Asphalt plant’s years-long delay to get new green permits called ‘distressing’
Experts say situation is example of lax enforcement as neighbours upset over noise and dust
In 2009 the Ministry of Environment ordered an asphalt plant in North York to apply for an updated environmental permit, one that would better represent its operations.
Three years passed before the company applied and another four before the ministry issued a new permit in December 2016.
Today, more than year a later, the ministry still can’t say for sure how much pollution the plant spews.
“Today, more than year a later, the ministry still can’t say for sure how much pollution the Ingram Asphalt plant spews.”
It’s what Ontario’s Environmental Commissioner Diane Saxe calls “a very distressing example of ineffective enforcement by the ministry.”
Even after the company applied for a new permit — three years after the ministry told it to — it took two years and numerous public complaints before the ministry expedited the process. Then, another two more years of back and forth over issues with the application before a new permit was issued.
“It’s definitely affected my business,” said Frank Tucitto, a mechanic who works in the commercial complex next door to the plant.
For the people who work nearby, it’s been a source of frustration and worry for years.
“It’s definitely affected my business,” said Frank Tucitto, a mechanic who works in the commercial complex next door to the plant. “People have complained.”
“Who wants to bring their car here and it’s nice and clean in the morning and then they pick it up at night and it’s all covered in dust,” he said.
In the summertime, when the plant is running every day, Tuccitto works with the doors closed. “I can’t stand the noise and the dust flying around,” he said. Linda Hong, who manages and lives at the complex, shares his concern.
“We are suffering so many years, nobody cares,” she said.
While this is a story about one asphalt plant, Saxe said there could be as many as 100,000 other outdated permits in Ontario allowing companies to pollute under rules that by today’s standards may not offer enough protection for the environment or human health.
In Ontario, environmental permits, or environmental compliance approvals as they are known officially, set the rules for businesses that release pollution into the air, land, or water to protect the environment.
Hot mix asphalt plants, like Ingram Asphalt, have the potential to emit pollutants that can be damaging to both the environment and human health, including nitrogen oxides, which can interact with other chemicals in the atmosphere to form acid rain, and benzo(a)pyrene, which the U.S. Environmental Protection Agency considers “carcinogenic to humans.”
Like other industrial operations, they can also be dusty.
In some jurisdictions, environmental permits must be updated after anywhere from 15 months to 10 years, according to a 2016 report by auditor general Bonnie Lysyk.
The same can’t be said for thousands of outdated permits in Ontario, which in many cases, the public doesn’t have easy access to.

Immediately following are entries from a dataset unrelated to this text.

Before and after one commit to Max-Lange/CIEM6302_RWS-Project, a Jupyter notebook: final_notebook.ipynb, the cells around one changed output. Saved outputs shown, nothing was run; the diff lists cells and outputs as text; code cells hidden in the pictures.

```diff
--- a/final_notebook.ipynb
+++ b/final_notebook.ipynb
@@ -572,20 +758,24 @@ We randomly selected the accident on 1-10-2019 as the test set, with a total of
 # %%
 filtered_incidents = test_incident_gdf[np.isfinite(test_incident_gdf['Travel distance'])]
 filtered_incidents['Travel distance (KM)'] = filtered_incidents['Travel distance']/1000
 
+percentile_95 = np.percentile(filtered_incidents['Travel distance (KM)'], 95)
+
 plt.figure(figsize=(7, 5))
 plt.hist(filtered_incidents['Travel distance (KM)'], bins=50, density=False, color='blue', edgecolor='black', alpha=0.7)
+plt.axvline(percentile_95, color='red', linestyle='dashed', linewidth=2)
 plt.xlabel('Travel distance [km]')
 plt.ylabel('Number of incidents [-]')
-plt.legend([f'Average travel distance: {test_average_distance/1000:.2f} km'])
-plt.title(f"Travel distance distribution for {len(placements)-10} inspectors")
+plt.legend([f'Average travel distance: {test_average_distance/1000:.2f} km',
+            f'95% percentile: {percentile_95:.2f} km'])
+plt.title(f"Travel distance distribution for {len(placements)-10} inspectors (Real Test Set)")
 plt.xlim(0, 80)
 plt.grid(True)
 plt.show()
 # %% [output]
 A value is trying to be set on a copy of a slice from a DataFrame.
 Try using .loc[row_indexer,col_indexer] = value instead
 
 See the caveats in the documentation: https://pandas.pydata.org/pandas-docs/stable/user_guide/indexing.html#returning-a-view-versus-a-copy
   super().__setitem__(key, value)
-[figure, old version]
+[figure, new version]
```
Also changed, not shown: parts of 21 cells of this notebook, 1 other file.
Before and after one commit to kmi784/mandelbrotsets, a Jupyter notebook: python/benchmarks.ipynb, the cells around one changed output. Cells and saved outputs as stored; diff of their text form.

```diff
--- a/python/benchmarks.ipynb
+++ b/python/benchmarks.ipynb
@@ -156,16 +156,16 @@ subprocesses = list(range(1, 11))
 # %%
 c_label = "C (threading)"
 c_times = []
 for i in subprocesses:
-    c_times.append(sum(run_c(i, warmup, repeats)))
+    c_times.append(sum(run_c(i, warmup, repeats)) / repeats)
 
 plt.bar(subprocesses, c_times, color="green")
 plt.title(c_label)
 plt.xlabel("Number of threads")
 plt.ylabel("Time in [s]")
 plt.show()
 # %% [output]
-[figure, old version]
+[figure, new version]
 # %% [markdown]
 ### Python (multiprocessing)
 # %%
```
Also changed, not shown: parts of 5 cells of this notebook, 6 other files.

Only those issued after 2000 are available online. Lysyk’s report notes “all relevant documentation” regarding permits issued before 2000 is “currently stored in boxed paper files in the Ministry’s off-site storage facility.”
The ministry, though, will update these permits only if an emitter indicates it has changed operations or, in some cases if it receives complaints, Lysyk’s report says.
In a statement, ministry spokesperson Gary Wheeler, said “the ministry takes concerns raised by members of the public seriously.”
In the case of Ingram Asphalt, Wheeler explained the process to update the permit required “extensive consultations” before the ministry was satisfied with the proposal.
In a statement, Ingram Asphalt said its hired consultants “went above and beyond industry specific practices” to satisfy the ministry and “protect the neighbourhood.”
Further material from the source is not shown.